• **Task details**
All of the entries need to be copied character for character.

• **Records for this task**

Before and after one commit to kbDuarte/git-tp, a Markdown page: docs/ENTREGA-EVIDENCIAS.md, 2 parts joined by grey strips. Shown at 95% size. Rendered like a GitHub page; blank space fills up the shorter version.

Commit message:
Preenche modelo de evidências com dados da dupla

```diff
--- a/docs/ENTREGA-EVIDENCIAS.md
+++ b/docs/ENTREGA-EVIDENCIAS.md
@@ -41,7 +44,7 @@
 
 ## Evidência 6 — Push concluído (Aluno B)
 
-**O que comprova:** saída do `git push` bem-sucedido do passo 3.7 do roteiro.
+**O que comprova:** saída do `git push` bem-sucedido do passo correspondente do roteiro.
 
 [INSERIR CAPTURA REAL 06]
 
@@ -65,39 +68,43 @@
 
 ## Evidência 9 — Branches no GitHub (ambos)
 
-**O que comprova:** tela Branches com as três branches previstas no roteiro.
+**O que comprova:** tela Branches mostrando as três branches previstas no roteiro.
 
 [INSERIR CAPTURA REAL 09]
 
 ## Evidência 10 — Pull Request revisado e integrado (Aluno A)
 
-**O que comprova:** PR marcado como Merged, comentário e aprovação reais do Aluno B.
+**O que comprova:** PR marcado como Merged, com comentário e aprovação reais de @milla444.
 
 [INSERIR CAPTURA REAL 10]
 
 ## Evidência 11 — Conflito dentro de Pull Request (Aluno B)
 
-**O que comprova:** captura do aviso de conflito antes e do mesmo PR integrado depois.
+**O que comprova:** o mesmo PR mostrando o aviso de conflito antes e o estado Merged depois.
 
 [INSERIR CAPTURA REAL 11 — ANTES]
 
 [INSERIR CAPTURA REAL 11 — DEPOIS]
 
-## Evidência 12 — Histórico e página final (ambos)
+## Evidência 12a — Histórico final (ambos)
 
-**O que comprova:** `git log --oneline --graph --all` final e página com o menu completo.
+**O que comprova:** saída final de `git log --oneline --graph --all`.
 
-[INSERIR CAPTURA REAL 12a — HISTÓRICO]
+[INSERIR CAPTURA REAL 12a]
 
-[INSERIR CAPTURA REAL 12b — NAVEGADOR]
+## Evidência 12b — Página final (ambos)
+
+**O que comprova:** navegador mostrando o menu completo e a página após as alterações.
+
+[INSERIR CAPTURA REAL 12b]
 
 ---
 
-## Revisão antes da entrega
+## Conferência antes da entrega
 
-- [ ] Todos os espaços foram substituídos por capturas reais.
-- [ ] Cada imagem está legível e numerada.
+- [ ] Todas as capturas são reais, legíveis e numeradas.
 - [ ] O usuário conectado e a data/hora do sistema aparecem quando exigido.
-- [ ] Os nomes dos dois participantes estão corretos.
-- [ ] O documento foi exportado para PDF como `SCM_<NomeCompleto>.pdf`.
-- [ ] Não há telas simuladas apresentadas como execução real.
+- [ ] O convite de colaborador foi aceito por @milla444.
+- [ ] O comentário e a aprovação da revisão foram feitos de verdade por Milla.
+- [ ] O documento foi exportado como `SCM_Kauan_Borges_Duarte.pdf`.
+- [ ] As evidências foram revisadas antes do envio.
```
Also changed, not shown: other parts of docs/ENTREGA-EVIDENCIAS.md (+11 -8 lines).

• **Result for this task**
Before and after one commit to kbDuarte/git-tp, a Markdown page: docs/ENTREGA-EVIDENCIAS.md, 2 parts joined by grey strips. Shown at 95% size. Rendered like a GitHub page; blank space fills up the shorter version.

Commit message:
Preenche modelo de evidências com dados da dupla

```diff
--- a/docs/ENTREGA-EVIDENCIAS.md
+++ b/docs/ENTREGA-EVIDENCIAS.md
@@ -41,7 +44,7 @@
 
 ## Evidência 6 — Push concluído (Aluno B)
 
-**O que comprova:** saída do `git push` bem-sucedido do passo 3.7 do roteiro.
+**O que comprova:** saída do `git push` bem-sucedido do passo correspondente do roteiro.
 
 [INSERIR CAPTURA REAL 06]
 
@@ -65,39 +68,43 @@
 
 ## Evidência 9 — Branches no GitHub (ambos)
 
-**O que comprova:** tela Branches com as três branches previstas no roteiro.
+**O que comprova:** tela Branches mostrando as três branches previstas no roteiro.
 
 [INSERIR CAPTURA REAL 09]
 
 ## Evidência 10 — Pull Request revisado e integrado (Aluno A)
 
-**O que comprova:** PR marcado como Merged, comentário e aprovação reais do Aluno B.
+**O que comprova:** PR marcado como Merged, com comentário e aprovação reais de @milla444.
 
 [INSERIR CAPTURA REAL 10]
 
 ## Evidência 11 — Conflito dentro de Pull Request (Aluno B)
 
-**O que comprova:** captura do aviso de conflito antes e do mesmo PR integrado depois.
+**O que comprova:** o mesmo PR mostrando o aviso de conflito antes e o estado Merged depois.
 
 [INSERIR CAPTURA REAL 11 — ANTES]
 
 [INSERIR CAPTURA REAL 11 — DEPOIS]
 
-## Evidência 12 — Histórico e página final (ambos)
+## Evidência 12a — Histórico final (ambos)
 
-**O que comprova:** `git log --oneline --graph --all` final e página com o menu completo.
+**O que comprova:** saída final de `git log --oneline --graph --all`.
 
-[INSERIR CAPTURA REAL 12a — HISTÓRICO]
+[INSERIR CAPTURA REAL 12a]
 
-[INSERIR CAPTURA REAL 12b — NAVEGADOR]
+## Evidência 12b — Página final (ambos)
+
+**O que comprova:** navegador mostrando o menu completo e a página após as alterações.
+
+[INSERIR CAPTURA REAL 12b]
 
 ---
 
-## Revisão antes da entrega
+## Conferência antes da entrega
 
-- [ ] Todos os espaços foram substituídos por capturas reais.
-- [ ] Cada imagem está legível e numerada.
+- [ ] Todas as capturas são reais, legíveis e numeradas.
 - [ ] O usuário conectado e a data/hora do sistema aparecem quando exigido.
-- [ ] Os nomes dos dois participantes estão corretos.
-- [ ] O documento foi exportado para PDF como `SCM_<NomeCompleto>.pdf`.
-- [ ] Não há telas simuladas apresentadas como execução real.
+- [ ] O convite de colaborador foi aceito por @milla444.
+- [ ] O comentário e a aprovação da revisão foram feitos de verdade por Milla.
+- [ ] O documento foi exportado como `SCM_Kauan_Borges_Duarte.pdf`.
+- [ ] As evidências foram revisadas antes do envio.
```
Also changed, not shown: other parts of docs/ENTREGA-EVIDENCIAS.md (+11 -8 lines).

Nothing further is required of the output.